Items from a dataset
○ ○ ○ ○ ○ ○ ○

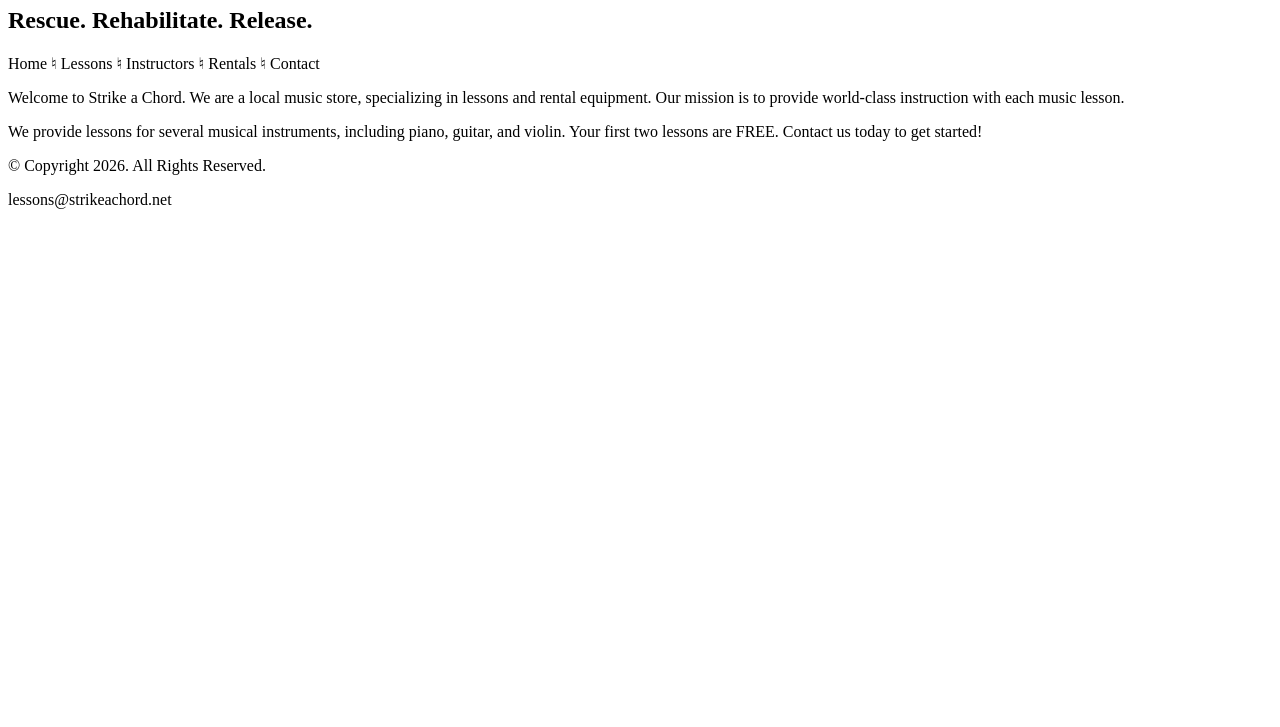
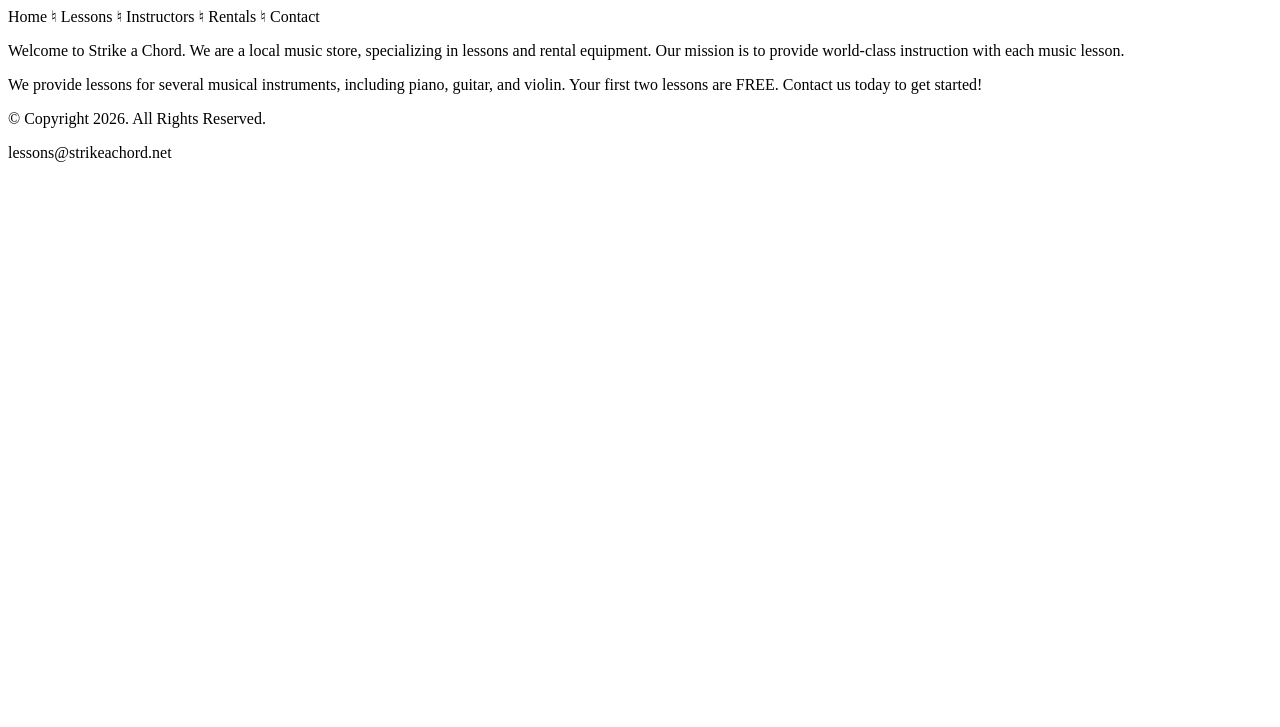
Before and after one commit to nockcarson/mysite, a plain HTML site: page sctemplate.html in a window 1280 px wide. Shown: the part 73-800 px from the top of the page. Drawn offline with Linux system fonts and the light colour scheme.

Commit message:
Remove subtitle from sctemplate.html
Removed the subtitle 'Rescue. Rehabilitate. Release.' from the header.

```diff
--- a/sctemplate.html
+++ b/sctemplate.html
@@ -8,7 +8,6 @@
 <body>
     <head>
         <h1>&#9836; Strike a Chord &#9836;</h1>
-        <h2>Rescue. Rehabilitate. Release.</h2>
     </head>
     <nav><p>Home &#9838; Lessons &#9838; Instructors &#9838; Rentals &#9838; Contact</p></nav>
     <main> <!--Add page content here-->
```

○ ○ ○ ○ ○ ○ ○

PROBLEM TO WORK ON => Give back every record above word for word, dropping pictures.

RESULT OF THIS EXERCISE =>
Before and after one commit to nockcarson/mysite, a plain HTML site: page sctemplate.html in a window 1280 px wide. Shown: the part 73-800 px from the top of the page. Drawn offline with Linux system fonts and the light colour scheme.

Commit message:
Remove subtitle from sctemplate.html
Removed the subtitle 'Rescue. Rehabilitate. Release.' from the header.

```diff
--- a/sctemplate.html
+++ b/sctemplate.html
@@ -8,7 +8,6 @@
 <body>
     <head>
         <h1>&#9836; Strike a Chord &#9836;</h1>
-        <h2>Rescue. Rehabilitate. Release.</h2>
     </head>
     <nav><p>Home &#9838; Lessons &#9838; Instructors &#9838; Rentals &#9838; Contact</p></nav>
     <main> <!--Add page content here-->
```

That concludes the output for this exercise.